Saturday, May 7, 2011

Think About a Garage Addition for Your Home

Besides protecting your second most valuable asset Рyour car- from the elements, you can eliminate the worry of constantly removing items that would attract an overnight opportunity of passing theft. Even in the best of neighborhoods, thieves can intrude and car windows are often broken to snatch electronic equipment, cell phones, attach̩ cases, or purses and packages.

Adding a garage to your home is a also a good way to make your home more livable by giving room to keep useful, bulky items accessible. Consider areas in the garage for storing sports equipment to free up inside closet space. Often these items can be hung on the garage wall.  Smaller items like balls and gloves can be stored in bins stacked together.  Also, lawn maintenance and gardening items can be stored all together and a work station set up with tools hung in sight and handy on a pegboard. 

By adding some simple racks, bikes, skateboards, and such can be kept lined up and secure along one side of the garage.

Garages also provide a good indoor, out-of-the-weather location to work on large projects and on projects that will take a while to complete and which would be in the way on the dining room table. Storage can also be set up to keep seasonal items such as Christmas decorations and free up inside closet storage space, making the main house much less cluttered.

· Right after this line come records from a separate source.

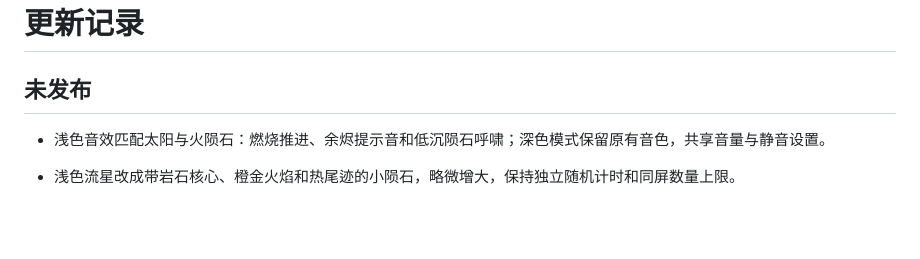
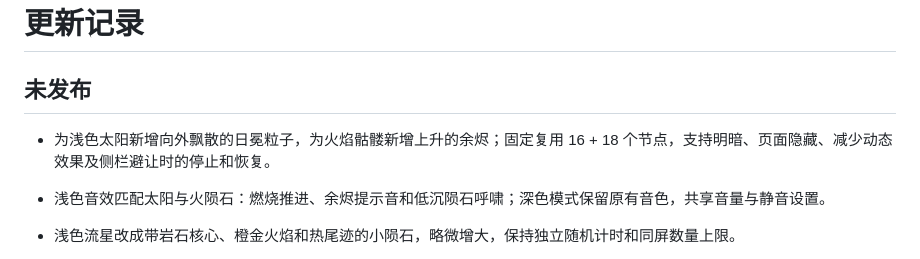
Before and after one commit to ZcNCn39/dsh-theme-orbit, a Markdown page: CHANGELOG.md, the part around the change. Drawn GitHub-style; blank space fills up the shorter version.

```diff
--- a/CHANGELOG.md
+++ b/CHANGELOG.md
@@ -1,6 +1,8 @@
 # 更新记录
 
 ## 未发布
+
+- 为浅色太阳新增向外飘散的日冕粒子，为火焰骷髅新增上升的余烬；固定复用 16 + 18 个节点，支持明暗、页面隐藏、减少动态效果及侧栏避让时的停止和恢复。
 
 - 浅色音效匹配太阳与火陨石：燃烧推进、余烬提示音和低沉陨石呼啸；深色模式保留原有音色，共享音量与静音设置。
 
```
Also changed, not shown: README.md (+4 -0 lines), docs/preview-light.png, 6 other files.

Garages also add value to your home in giving square footage, under roof and with floor and windows, that can be seen as an easy way to add living space to a home if another room is needed. Most garages are easily converted and in general, garages are an excellent value as additions to an existing home.